Why did the Brother of the Bride forego the fine champagne for a Milwaukee's Best toast?
The answer goes back a couple of generations.
Gramps Hayden always had a supply of Milwaukee’s Best (Miller’s economy brew) in the fridge of his tiny 1960s ranch-styled home. A home he reconfigured a bit through the ten years of his five children’s births - and the next decade march to the sons' and daughter's adulthoods.
The fridge squeezed into a tight corner on one side of a narrrow kitchen aisle. Two doors faced each other at the kitchen’s entrance. One of those doors led out to the spacious family-room (an add-on built from the left-over lumber of a relative’s disassembled garage). On Red-Letter Days, three, sometimes four, generations of Haydens could fit in the addition, cans of Milwaukee’s Best dispersed among the adult men.
Just across the kitchen’s single-step threshold another door led downstairs to the sons’ Boy-Cave-ish bedroom. Four twin bunks outlined DIY- paneled walls on one end of the cellar. A washer and dryer, an array of usual basement stuff, and an old piano cluttered the other. This arrangement secured the upstairs bedroom across from the master bedroom: Baby Sis’s haunt.
Twenty-five years later Mr. and Mrs. upscaled to a big and boxy, four-bedroom cape. But the cape’s large fridge (that still appears almost small in its roomy eat-in kitchen) remained stocked with the low budget Milwaukee’s Best.

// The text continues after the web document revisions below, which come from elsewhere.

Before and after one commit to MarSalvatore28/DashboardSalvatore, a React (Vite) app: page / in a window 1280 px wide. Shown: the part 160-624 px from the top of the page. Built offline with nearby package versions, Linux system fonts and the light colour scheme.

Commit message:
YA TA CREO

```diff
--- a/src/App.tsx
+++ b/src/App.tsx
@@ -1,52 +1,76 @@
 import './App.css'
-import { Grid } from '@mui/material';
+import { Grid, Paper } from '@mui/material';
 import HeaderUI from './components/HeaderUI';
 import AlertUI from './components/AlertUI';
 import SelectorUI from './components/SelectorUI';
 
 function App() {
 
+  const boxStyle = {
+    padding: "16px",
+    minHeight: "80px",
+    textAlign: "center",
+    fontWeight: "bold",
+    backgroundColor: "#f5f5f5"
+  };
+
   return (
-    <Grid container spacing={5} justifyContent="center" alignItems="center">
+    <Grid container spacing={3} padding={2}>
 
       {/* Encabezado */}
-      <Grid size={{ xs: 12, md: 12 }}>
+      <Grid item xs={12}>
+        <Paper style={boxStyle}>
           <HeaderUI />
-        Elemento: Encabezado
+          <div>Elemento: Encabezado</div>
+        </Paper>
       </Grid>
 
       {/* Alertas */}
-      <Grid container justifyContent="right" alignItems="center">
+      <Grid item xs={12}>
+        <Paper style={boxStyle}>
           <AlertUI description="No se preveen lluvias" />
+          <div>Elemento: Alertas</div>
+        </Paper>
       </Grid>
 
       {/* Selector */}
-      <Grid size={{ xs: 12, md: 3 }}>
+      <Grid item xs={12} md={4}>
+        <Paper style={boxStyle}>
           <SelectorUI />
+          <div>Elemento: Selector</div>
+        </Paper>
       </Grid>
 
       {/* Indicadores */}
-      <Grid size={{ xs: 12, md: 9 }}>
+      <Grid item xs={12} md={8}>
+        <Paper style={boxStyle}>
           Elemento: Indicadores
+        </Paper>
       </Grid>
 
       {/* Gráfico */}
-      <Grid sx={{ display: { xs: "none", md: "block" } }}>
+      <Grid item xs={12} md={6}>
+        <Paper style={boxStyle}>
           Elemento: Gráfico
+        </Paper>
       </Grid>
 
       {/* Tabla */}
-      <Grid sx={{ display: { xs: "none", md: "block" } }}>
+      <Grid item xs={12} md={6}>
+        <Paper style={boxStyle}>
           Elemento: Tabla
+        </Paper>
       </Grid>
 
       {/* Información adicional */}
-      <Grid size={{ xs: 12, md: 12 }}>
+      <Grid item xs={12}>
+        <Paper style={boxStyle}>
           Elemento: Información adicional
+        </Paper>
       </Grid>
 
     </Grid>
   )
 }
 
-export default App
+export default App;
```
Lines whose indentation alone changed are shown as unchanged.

Since Conor’s grandfather and father passed in 1998, within six months of each other, Larry’s brothers and sister have raised a red, white, and blue Milwaukee’s Best can to their memory every Father’s Day. And left one at their gravesites too.